Uterine Cancer Symptoms
Typically, uterine cancer symptoms occur after menopause. Common signs and symptoms of this disease include unusual vaginal bleeding or discharge, difficult or painful urination, pain during intercourse, and pain in the pelvic area. The most common symptom of this type of cancer is abnormal vaginal bleeding -- women should be aware that such bleeding is not a normal part of menopause.
Signs and Symptoms of Uterine Cancer: An Introduction
Most cases of uterine cancer occur in the lining (endometrium) of the uterus. This article uses the term "uterine cancer" to refer to this type of cancer, also known as endometrial cancer. This article does not discuss a rare type of uterine cancer that can occur in the muscles or other tissues that support the uterus. Click Uterine Sarcoma for more information on this topic.
Uterine cancer usually develops over time. The disease begins growing in the endometrium, and as the cancer cells continue to grow, they spread more deeply into the endometrium and to surrounding areas. When uterine cancer spreads (metastasizes) outside the uterus, cancer cells are often found in nearby lymph nodes, nerves, or blood vessels. If the cancer has reached these lymph nodes, cancer cells may have spread to other lymph nodes and other organs, such as the lungs, liver, and bones. It is important to understand the progression of uterine cancer in order to understand uterine cancer symptoms, staging, and treatment.
Uterine cancer symptoms usually occur after menopause.
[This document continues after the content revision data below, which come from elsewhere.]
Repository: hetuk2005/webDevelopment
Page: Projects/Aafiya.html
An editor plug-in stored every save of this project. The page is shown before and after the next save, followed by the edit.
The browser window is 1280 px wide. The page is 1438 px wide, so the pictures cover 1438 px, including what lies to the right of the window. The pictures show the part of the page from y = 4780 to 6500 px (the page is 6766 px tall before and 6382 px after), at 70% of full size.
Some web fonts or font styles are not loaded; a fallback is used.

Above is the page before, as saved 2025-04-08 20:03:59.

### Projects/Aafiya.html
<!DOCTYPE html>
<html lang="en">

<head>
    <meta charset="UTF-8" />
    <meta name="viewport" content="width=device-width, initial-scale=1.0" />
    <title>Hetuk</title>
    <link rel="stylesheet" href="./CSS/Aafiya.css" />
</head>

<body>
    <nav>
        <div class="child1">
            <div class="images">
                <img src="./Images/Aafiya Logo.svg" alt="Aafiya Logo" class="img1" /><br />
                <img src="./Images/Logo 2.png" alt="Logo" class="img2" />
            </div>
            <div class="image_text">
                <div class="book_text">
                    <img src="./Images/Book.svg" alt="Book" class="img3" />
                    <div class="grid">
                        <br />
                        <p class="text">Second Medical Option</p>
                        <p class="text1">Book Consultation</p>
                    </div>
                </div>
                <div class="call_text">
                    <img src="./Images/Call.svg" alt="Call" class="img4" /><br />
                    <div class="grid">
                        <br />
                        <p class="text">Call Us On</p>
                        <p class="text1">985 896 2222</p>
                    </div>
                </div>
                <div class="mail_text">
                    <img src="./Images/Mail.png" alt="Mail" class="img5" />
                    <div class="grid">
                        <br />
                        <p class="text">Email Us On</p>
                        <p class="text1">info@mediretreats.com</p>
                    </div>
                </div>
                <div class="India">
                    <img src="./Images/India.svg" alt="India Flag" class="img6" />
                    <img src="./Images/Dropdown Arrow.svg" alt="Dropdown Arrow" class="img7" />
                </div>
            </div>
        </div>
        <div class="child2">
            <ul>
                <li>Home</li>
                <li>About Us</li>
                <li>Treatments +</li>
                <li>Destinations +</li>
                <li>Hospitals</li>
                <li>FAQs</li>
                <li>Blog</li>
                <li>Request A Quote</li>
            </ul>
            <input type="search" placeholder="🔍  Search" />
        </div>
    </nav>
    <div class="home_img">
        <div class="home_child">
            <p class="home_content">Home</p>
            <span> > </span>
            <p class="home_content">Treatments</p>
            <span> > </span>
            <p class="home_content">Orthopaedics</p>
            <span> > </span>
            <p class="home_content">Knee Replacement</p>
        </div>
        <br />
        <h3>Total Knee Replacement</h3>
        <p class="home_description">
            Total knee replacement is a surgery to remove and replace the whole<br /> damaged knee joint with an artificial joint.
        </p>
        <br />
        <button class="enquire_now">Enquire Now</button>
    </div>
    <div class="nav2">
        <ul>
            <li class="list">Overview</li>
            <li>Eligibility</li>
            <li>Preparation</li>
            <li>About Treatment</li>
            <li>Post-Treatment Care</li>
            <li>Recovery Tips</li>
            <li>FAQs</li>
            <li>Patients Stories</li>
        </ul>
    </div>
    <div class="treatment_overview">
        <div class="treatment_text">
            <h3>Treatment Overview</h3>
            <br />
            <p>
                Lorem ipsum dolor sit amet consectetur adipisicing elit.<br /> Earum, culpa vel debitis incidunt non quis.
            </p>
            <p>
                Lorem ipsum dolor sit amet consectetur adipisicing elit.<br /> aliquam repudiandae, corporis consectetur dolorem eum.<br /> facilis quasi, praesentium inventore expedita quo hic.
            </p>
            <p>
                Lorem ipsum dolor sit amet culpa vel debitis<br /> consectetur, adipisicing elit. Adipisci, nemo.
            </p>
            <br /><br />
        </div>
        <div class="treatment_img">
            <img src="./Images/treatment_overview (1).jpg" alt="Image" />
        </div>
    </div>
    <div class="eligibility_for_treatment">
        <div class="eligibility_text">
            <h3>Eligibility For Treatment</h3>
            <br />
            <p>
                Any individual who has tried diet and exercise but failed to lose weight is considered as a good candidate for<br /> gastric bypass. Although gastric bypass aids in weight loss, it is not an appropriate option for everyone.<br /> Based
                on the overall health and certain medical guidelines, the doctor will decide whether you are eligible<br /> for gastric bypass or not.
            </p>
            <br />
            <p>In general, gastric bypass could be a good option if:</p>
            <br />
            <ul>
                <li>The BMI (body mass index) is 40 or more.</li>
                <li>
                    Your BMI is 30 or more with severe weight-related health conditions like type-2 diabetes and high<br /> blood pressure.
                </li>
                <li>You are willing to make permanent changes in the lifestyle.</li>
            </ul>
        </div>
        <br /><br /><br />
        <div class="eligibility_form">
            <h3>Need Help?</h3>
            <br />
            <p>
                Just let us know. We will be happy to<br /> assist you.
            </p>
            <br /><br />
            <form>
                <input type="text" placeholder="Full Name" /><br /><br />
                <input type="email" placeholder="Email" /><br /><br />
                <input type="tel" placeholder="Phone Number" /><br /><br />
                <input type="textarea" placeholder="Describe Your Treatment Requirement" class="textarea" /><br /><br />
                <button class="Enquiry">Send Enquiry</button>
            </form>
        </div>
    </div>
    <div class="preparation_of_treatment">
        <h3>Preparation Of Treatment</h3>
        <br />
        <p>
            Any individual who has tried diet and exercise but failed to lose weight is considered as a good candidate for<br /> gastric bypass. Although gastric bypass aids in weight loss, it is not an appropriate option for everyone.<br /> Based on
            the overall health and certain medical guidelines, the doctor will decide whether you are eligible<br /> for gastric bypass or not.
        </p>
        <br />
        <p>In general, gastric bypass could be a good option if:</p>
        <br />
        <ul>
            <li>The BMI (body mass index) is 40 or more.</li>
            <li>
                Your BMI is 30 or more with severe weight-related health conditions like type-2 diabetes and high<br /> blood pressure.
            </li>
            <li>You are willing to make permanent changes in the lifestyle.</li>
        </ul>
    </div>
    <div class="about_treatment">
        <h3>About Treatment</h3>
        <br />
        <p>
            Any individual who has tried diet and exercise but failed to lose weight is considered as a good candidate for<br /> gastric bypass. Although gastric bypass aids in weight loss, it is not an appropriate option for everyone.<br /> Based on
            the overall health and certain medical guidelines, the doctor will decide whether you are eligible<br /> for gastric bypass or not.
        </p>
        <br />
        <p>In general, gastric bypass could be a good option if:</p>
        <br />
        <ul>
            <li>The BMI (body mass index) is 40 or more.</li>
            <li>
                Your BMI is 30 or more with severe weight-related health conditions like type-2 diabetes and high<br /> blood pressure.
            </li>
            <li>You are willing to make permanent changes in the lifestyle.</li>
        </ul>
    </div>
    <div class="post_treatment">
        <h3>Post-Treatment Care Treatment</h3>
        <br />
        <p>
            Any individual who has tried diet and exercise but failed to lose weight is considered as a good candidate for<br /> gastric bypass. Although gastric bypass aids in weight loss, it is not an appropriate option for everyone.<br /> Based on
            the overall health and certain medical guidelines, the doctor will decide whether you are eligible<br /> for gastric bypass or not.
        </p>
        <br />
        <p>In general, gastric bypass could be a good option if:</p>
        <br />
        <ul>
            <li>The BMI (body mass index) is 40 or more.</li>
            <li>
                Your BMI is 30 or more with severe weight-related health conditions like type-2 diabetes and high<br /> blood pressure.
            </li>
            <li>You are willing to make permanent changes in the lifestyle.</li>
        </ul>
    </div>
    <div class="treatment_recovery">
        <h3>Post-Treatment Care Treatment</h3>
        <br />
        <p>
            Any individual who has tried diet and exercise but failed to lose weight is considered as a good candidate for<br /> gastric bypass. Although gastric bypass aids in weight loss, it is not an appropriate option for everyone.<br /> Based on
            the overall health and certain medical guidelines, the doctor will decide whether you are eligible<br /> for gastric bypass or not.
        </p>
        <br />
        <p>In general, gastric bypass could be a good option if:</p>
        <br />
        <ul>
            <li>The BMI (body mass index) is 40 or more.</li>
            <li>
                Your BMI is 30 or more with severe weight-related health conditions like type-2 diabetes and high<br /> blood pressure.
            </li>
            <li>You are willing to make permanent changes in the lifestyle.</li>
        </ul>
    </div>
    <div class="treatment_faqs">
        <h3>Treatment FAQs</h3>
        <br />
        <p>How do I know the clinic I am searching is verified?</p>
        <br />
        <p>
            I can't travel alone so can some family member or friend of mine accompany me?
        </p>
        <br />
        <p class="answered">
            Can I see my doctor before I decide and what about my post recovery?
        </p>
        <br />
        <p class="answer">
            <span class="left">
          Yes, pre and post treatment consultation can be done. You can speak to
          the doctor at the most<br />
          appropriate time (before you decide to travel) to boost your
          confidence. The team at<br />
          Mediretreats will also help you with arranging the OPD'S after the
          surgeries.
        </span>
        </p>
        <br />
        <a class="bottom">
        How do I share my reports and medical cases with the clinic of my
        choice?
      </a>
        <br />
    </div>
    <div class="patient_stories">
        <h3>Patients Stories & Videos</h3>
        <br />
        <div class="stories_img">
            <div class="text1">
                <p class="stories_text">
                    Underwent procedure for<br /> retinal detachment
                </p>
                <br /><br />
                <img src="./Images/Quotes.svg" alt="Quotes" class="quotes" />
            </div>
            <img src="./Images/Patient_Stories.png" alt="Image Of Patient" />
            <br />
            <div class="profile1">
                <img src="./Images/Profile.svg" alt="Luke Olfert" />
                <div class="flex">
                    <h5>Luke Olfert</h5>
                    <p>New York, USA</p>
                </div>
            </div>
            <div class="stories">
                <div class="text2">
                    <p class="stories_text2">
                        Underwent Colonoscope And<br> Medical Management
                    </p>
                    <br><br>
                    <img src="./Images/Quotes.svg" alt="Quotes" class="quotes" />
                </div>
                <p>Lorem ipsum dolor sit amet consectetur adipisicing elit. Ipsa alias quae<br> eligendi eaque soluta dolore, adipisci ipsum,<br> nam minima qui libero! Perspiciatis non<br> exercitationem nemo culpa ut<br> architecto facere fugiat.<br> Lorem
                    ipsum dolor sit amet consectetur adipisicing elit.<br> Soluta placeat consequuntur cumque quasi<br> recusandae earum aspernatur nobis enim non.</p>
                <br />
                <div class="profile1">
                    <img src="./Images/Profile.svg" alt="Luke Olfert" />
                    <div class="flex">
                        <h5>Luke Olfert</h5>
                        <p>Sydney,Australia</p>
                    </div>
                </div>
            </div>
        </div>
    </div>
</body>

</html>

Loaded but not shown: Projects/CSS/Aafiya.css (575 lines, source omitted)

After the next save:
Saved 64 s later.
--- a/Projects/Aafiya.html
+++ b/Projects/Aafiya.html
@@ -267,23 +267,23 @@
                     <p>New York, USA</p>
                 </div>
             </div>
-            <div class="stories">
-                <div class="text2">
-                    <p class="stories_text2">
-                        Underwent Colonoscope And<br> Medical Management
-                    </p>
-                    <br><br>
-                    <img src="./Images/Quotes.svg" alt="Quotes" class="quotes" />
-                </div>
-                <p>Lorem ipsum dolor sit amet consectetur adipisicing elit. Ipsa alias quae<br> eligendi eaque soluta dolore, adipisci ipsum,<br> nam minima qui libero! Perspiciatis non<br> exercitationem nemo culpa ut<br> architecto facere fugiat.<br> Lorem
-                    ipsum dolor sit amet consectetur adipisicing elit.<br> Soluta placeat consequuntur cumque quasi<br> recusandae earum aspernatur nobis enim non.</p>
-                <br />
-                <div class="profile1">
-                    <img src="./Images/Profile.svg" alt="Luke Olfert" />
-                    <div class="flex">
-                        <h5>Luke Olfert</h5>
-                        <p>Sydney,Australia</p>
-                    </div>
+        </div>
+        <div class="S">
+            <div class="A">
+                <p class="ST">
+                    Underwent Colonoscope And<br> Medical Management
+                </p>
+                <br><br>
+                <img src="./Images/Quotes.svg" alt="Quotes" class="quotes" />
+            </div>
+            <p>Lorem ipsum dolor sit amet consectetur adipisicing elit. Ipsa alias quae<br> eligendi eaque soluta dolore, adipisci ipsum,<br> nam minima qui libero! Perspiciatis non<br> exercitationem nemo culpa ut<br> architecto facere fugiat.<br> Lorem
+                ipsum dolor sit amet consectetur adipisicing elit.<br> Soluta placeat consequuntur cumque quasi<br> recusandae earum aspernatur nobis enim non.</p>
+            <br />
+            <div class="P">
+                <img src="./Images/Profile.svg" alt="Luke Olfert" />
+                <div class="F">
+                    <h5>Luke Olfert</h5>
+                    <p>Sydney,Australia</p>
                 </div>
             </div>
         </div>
However, symptoms may also occur around the same time that menopause begins.
Common symptoms of uterine cancer may include:
- Unusual vaginal bleeding or discharge
- Difficult or painful urination
- Pain during intercourse
- Pain in the pelvic area.
Abnormal vaginal bleeding is the most common symptom of uterine cancer. Bleeding may start as a watery, blood-streaked flow that gradually contains more blood. Women should not assume that abnormal vaginal bleeding is part of menopause.